• EXERCISE PROMPT:
Check each line of the records below for the word "body" and copy those where it appears.

━━ DATA PROVIDED ━━

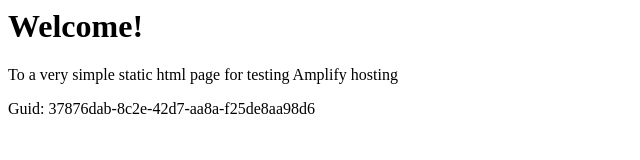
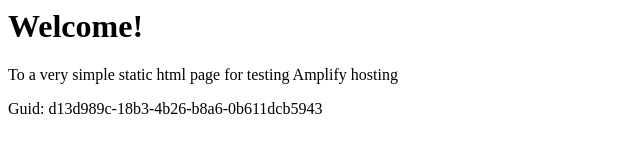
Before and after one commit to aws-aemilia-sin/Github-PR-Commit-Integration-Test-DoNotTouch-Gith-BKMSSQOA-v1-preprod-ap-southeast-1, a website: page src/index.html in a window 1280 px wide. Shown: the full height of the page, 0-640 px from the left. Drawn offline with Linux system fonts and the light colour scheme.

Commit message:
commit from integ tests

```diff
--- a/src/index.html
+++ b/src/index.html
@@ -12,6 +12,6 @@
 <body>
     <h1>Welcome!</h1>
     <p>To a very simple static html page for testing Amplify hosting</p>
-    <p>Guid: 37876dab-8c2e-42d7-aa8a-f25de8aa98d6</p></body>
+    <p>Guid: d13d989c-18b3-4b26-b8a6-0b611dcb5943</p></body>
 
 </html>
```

━━━
━━ DATA PROVIDED ━━

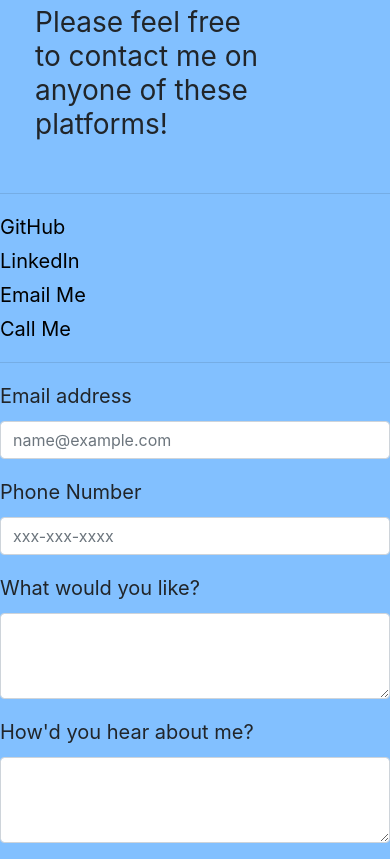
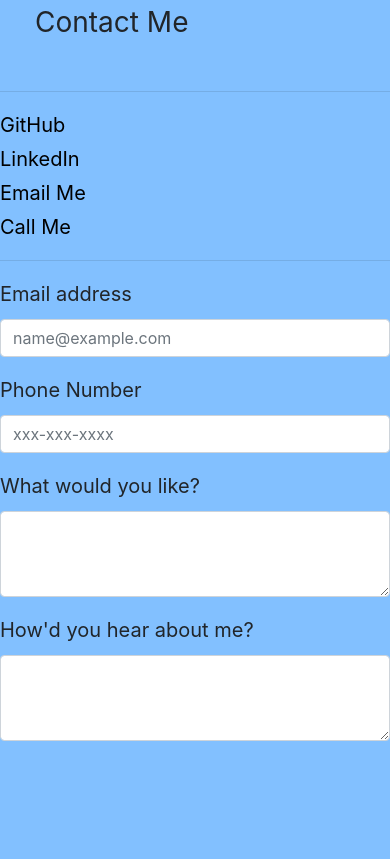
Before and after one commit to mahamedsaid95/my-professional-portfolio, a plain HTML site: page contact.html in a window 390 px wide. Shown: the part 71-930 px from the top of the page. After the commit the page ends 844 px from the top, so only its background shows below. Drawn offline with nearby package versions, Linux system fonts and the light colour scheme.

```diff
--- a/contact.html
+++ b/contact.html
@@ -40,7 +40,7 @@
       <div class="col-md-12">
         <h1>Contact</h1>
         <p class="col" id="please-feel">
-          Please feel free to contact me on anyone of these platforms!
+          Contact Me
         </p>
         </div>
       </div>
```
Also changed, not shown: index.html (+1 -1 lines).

━━━

• REPLY:
 <body>
-    <p>Guid: 37876dab-8c2e-42d7-aa8a-f25de8aa98d6</p></body>
+    <p>Guid: d13d989c-18b3-4b26-b8a6-0b611dcb5943</p></body>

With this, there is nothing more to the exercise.